20 Tips for Staying Cool and Saving Money in the Summer


It’s hot!  So it is perfect timing to talk about how to stay cool on the cheap – both long term and short term.

1) Grow trees to shade the house.  If the outside is cooler then the inside is cooler too.  The bigger the tree, the cooler it gets.   If you stand under a massive tree on a really hot day, you can feel the cold air pouring onto you.

2) Increase your thermal mass indoors: more stuff inside.  The heavier, the better.  A greater thermal mass makes for greater thermal inertia.  The cool from the evening, or even a few days ago, will cool you during the warmest part of the warmest day.

3) Go away – the less you are at home, the less power/water you use. Plus, your own body is a heater – heating up that space.


Reed Blinds are great for blocking the sun.

4) Layers of shade inside and outside.  Not just inside or outside, but both.  Burlap can be used on the outside to shade — so can bamboo or reed blinds.  These layers will block direct sun access through the windows.

4.1) Let the shady air in.  Let’s suppose you have this space outside a window that is always shaded.  That area is going to be cooler because of the shade.  Then when you open the window the cool air comes in.

4.2) Layers of shade aren’t just for windows — shade the walls outside too!

5) Open your windows in the evening/morning and keep them closed during the day.

6) For every style of roof (yes, even the three tab stuff, or cedar shake, or metal) you could do a rooftop garden which will cool the house tremendously.

6.1) Roof misting cooling system. Keep the roof temperature cooler through evaporation. Even the slightest mist could use just a couple quarts of water and do an amazing job of cooling your home. If you have a metal roof, it is advisable to consult a metal roof installation expert to know more about how to increase the cooling of your home.

7) Vent your attic space. It can get to 140 degrees in there!

8) Use fans, pointed at the people, instead of air conditioning.

9) Drink more water!

10) Haybox Cooking.   This is where you start cooking, then put the pot into a seriously insulated box where it will continue to cook without having to keep adding heat.   This means you can cook in your home, while adding less heat to the living space.
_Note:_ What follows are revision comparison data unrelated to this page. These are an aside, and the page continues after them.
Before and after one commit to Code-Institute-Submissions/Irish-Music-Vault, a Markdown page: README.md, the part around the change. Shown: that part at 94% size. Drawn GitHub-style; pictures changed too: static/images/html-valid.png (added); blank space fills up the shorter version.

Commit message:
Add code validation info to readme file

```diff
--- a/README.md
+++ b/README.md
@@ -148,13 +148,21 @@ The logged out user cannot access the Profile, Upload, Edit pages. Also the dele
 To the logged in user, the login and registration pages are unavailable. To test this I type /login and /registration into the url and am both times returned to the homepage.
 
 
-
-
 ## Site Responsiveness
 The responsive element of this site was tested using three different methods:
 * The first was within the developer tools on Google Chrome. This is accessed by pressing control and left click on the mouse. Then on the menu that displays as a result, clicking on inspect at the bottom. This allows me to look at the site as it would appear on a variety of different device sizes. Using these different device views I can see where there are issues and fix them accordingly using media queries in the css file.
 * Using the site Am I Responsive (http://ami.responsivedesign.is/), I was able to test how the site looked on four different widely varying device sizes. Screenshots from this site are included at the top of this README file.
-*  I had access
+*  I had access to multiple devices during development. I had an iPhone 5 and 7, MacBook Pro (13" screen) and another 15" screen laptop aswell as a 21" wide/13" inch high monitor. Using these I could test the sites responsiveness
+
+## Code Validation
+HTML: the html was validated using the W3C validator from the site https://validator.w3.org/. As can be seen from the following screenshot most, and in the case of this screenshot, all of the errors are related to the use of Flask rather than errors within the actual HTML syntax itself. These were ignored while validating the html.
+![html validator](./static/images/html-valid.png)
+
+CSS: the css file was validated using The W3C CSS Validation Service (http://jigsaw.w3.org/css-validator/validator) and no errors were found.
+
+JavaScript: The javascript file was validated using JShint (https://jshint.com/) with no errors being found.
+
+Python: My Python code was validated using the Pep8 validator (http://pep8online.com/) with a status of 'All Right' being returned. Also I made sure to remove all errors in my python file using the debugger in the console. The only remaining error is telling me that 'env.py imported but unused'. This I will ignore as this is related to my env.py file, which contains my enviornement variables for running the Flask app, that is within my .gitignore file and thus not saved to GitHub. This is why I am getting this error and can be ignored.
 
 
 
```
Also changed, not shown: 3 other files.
11) Cook less.  This is the time of year to focus on meals that require zero cooking.  Because all that cooking heats up the house.

Clothes Line

Dry your clothes on a clothes line. (Photo courtesy of Wikipedia)

12) Make that summer heat work for you: dry your clothes on a clothes line.   Plus the dryer adds heat to the inside.   As an added bonus, using a clothes line makes your clothes last TEN TIMES LONGER!

13) Cook outside.   Some people even build an outdoor kitchen for summer use.   It doesn’t have to be fancy.   Use your BBQ, Crock pot and/or Propane-burner to cook outside.

And while we’re at, let’s talk about a few quick tips to save energy in the summer:

14) Keep your fridge full and dust the coils.

15) With proper lawn care you can have a green lawn all summer without watering it.

16) Wash your dishes by hand – the right way.  Less water means less water bill AND less hot water which is less electricity/gas.

17) Put motion detectors on your outside flood lights.

18) Use permaculture techniques to reduce water needs for your garden.

19) Maybe it’s time to get a high efficiency front end loader washing machine – cut water usage by a factor of three.

20)  Save up to three gallons of water every time you pee (older toilets  use three gallons per flush!) by peeing outside.

Use the comments section below to add some tips of your own!


See the entire Paul Wheaton archive.

paul-wheaton-bioPaul Wheaton is the tyrannical dictator of Permies.com, the largest permaculture forum on the web. As a certified master gardener and permaculture designer, he’s built an empire around what he calls, ‘infecting brains with permaculture’. His forums are full of rich information, and there are a number of great free resources, guides, and articles that can be found on his sister site, Richsoil.com as well.

Most recently, he has worked with rocket mass heater experts Ernie and Erica in developing a DVD set on making your own rocket mass heater, and has produced another video series on permaculture gardening, which detail how to use hugelkultur, swales, and natural ponds to capture and utilize water without irrigation. His recent work with natural buildings based on Mike Oehler’s designs have resulted in the creation of the Wofati, a semi underground natural home design.

Crowned the Duke of Permaculture by Geoff Lawton and the Bad Boy of Permaculture by the Occupy Monsanto movement, Paul continues to educate and inspire at his property – dubbed Wheaton Labs – in western Montana, where he conducts experiments in permaculture and natural building, hosts workshops, and entertains the curious passerby. More information on stays at the property can be found here.